It's when you look at a map like this that you realize how important the tracking polls are today. There's still time for some surprise to throw open the race, but many voters may have already cast their ballots. Take, for example, my colleague Molly Ball's report from Appalachian Ohio, where voters remain very skeptical of Mitt Romney, even though they don't love Barack Obama. If those voters cast their ballots today, it's over -- there is no time for Romney to get them to come around. On the other hand, there are fewer undecided voters than ever in 2012.

Jump to comments
Presented by

David A. Graham

David Graham is a senior associate editor at The Atlantic, where he oversees the Politics Channel. He previously reported for Newsweek, The Wall Street Journal, and The National.

Get Today's Top Stories in Your Inbox (preview)

The Time JFK Called the Air Force to Complain About a 'Silly Bastard'

51 years ago, President John F. Kennedy made a very angry phone call.


Elsewhere on the web

Join the Discussion

After you comment, click Post.
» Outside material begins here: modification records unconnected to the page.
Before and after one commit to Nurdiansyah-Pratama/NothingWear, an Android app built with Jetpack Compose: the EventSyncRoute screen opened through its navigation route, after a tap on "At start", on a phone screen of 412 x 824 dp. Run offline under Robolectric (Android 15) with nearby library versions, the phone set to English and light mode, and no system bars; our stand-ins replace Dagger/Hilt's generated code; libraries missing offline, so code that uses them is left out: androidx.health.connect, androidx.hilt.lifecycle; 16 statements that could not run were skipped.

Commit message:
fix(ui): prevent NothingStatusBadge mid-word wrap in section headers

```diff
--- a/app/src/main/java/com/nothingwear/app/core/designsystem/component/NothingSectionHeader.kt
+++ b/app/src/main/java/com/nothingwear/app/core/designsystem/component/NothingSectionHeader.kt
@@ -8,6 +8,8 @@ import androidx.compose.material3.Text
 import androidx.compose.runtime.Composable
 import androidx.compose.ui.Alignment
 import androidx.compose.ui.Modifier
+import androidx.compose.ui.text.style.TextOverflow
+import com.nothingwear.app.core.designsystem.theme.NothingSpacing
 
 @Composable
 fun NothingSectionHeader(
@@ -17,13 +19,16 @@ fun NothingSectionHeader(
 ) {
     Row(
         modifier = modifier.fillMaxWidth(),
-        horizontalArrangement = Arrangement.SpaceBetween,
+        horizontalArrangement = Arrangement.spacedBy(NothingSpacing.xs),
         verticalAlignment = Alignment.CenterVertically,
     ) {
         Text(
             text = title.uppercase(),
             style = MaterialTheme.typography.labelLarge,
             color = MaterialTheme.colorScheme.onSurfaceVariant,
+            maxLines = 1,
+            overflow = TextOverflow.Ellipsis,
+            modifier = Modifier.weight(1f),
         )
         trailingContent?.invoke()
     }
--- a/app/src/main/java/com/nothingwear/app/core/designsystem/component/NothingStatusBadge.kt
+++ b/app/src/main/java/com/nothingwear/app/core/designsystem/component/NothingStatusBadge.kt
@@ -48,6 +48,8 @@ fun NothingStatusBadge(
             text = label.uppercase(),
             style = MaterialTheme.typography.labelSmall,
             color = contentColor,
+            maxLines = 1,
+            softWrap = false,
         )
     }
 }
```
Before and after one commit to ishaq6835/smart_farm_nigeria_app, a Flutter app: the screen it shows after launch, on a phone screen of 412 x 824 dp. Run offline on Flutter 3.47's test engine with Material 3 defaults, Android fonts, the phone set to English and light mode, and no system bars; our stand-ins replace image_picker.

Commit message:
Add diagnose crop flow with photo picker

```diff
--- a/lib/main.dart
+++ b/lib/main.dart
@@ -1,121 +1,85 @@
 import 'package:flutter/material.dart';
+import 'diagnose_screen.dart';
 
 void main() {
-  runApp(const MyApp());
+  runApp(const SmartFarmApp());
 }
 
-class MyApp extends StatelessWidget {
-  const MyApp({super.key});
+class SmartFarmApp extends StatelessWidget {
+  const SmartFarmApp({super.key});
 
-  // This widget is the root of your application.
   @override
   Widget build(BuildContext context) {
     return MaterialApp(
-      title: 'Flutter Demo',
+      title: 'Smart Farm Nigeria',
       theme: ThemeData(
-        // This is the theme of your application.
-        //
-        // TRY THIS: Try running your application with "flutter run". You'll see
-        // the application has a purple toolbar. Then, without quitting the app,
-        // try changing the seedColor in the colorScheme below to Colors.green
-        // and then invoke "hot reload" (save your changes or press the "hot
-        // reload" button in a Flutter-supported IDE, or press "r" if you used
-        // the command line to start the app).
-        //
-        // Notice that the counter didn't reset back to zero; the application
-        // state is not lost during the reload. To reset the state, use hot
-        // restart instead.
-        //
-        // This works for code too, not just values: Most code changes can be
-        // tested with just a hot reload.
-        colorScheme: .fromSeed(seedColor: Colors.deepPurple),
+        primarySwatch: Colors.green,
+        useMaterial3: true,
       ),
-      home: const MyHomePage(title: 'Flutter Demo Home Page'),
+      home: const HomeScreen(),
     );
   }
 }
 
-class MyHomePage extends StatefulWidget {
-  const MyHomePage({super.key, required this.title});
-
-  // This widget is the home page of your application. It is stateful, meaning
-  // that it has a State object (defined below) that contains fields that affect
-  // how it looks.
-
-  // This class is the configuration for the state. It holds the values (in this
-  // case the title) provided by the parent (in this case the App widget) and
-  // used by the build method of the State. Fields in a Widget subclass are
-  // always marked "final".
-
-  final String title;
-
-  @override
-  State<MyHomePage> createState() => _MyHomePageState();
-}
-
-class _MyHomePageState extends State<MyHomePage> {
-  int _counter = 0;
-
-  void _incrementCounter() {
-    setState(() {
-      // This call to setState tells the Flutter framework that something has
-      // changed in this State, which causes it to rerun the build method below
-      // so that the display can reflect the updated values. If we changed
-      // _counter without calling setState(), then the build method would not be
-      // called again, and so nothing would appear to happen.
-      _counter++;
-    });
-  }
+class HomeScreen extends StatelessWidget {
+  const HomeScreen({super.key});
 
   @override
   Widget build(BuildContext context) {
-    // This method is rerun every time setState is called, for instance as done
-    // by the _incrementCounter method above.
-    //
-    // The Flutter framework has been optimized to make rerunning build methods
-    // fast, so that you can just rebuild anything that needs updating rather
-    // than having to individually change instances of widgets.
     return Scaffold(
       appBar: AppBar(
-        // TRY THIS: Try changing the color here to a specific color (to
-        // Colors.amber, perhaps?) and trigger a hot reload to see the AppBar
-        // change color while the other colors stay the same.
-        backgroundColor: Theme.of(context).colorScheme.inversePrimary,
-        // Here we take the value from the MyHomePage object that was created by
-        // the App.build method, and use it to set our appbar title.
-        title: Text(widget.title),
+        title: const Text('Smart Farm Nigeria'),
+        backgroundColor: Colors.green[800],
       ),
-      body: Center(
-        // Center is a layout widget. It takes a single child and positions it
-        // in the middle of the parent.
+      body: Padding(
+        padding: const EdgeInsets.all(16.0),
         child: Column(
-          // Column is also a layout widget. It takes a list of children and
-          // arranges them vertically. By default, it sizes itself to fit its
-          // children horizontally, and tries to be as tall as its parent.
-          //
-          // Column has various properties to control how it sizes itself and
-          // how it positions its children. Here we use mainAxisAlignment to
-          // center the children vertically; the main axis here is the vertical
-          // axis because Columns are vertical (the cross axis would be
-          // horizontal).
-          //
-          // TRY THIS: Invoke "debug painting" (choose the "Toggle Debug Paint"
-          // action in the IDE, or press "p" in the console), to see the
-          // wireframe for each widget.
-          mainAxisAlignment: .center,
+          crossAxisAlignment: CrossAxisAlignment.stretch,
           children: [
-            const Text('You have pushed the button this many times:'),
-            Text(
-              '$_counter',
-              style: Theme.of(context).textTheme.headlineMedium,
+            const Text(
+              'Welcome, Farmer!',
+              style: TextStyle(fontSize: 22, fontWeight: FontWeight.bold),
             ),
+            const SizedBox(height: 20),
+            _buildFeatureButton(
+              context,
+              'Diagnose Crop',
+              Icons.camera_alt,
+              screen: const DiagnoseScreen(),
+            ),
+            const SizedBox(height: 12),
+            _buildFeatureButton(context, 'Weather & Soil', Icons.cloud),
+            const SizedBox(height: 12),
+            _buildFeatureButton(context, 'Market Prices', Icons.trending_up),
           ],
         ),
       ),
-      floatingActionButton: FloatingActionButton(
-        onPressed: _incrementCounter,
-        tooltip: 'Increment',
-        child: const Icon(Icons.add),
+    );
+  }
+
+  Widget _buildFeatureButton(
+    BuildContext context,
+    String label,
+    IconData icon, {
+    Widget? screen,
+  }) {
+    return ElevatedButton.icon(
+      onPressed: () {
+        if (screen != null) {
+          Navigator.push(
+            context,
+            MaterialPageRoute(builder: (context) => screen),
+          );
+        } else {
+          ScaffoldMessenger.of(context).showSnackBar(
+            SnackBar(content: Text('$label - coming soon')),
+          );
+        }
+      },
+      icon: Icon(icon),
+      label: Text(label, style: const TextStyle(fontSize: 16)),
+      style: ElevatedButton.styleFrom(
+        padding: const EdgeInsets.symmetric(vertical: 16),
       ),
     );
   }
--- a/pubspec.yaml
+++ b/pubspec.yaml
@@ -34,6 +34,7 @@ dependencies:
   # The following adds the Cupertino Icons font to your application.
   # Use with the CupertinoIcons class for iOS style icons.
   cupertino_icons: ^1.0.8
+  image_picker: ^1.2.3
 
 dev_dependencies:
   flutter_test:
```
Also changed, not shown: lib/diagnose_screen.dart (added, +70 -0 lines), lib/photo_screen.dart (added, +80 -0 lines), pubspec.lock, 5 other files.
If you’re not already logged in you will be asked to log in or register. blog comments powered by Disqus

Video

Adventures in Legal Weed

Colorado is now well into its first year as the first state to legalize recreational marijuana. How's it going? James Hamblin visits Aspen.

Video

What Makes a Story Great?

The storytellers behind House of CardsandThis American Life reflect on the creative process.

Video

Tracing Sriracha's Origin to Thailand

Ever wonder how the wildly popular hot sauce got its name? It all started in Si Racha.

Video

Where Confiscated Wildlife Ends Up

A government facility outside of Denver houses more than a million products of the illegal wildlife trade, from tigers and bears to bald eagles.

Video

Is Wine Healthy?

James Hamblin prepares to impress his date with knowledge about the health benefits of wine.

Video

The World's Largest Balloon Festival

Nine days, more than 700 balloons, and a whole lot of hot air

Writers

Up
Down

More in Politics

Just In